Ekeney and Petsoe were two hamlets that once lay near to the village of Emberton.
‘Ekeney’ meant ‘the island of oaks’, whilst ‘Petsoe’ was probably derived from ‘Pet’s hoe’ or ‘Peter’s place’.
No reference is made to either community in the Domesday Book, although by 1252 each village had a separate chapel, with the two being united in 1459 under a single rector, Thomas Bloxham.
The Black Death probably decimated the population, and by the end of the 15th century Ekeney had lost its identity, amalgamating with its neighbour around 1509 to become ‘Ekeney cum Petsoe’.
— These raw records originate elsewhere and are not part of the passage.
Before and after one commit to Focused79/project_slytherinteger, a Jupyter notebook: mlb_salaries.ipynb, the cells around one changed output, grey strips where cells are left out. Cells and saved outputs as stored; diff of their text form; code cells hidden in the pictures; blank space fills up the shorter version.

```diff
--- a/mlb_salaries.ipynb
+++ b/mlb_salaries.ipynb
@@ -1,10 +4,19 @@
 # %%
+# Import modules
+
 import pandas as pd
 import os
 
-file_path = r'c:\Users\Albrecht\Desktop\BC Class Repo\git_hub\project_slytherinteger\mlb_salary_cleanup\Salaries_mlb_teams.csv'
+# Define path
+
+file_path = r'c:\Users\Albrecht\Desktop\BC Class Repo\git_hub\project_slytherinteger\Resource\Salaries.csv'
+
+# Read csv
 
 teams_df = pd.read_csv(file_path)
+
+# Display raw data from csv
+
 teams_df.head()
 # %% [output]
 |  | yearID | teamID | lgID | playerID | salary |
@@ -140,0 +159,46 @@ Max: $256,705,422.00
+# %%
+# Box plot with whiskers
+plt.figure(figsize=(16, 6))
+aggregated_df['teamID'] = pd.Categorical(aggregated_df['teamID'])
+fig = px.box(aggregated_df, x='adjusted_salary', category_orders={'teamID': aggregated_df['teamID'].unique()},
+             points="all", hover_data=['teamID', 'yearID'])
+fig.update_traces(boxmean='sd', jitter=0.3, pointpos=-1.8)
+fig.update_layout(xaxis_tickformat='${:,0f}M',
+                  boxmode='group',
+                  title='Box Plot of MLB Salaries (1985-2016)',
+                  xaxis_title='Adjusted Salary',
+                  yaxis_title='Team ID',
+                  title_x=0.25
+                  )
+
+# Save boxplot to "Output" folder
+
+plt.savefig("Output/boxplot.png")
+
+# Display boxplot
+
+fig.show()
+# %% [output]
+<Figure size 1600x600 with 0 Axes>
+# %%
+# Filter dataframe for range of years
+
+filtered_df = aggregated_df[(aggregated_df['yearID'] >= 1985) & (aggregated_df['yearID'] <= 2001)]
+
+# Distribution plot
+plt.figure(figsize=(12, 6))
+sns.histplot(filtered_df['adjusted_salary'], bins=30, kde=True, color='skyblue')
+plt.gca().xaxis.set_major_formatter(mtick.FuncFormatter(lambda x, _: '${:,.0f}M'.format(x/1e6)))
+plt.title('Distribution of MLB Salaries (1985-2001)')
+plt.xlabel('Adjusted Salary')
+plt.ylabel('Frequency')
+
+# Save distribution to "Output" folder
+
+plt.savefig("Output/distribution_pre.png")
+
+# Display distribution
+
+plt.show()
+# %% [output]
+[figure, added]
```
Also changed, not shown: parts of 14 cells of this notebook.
A final decline seems to have begun during the mid-16th century, and a report of 1561 states “nec Ecclia nec Populus” - neither church nor congregation. In fact the Ekeney chapel was pulled down long ago, although the chancel is said to have been re-erected as a chapel on the south side of Stoke Goldington Church.
For many years the field in which the Ekeney chapel stood was known as St Martin’s field, and legend maintains that in the old burial ground lie the remains of a priest, laid to rest with a gold chain around his neck.
As for Petsoe chapel, this had fallen into disuse by 1560, and no trace now remains.
Whilst the two hamlets have long since vanished, a symbolic representation was embroidered on a banner in Emberton church - a cloak of St Martin’s for Ekeney, and a staff and cockleshell for St James.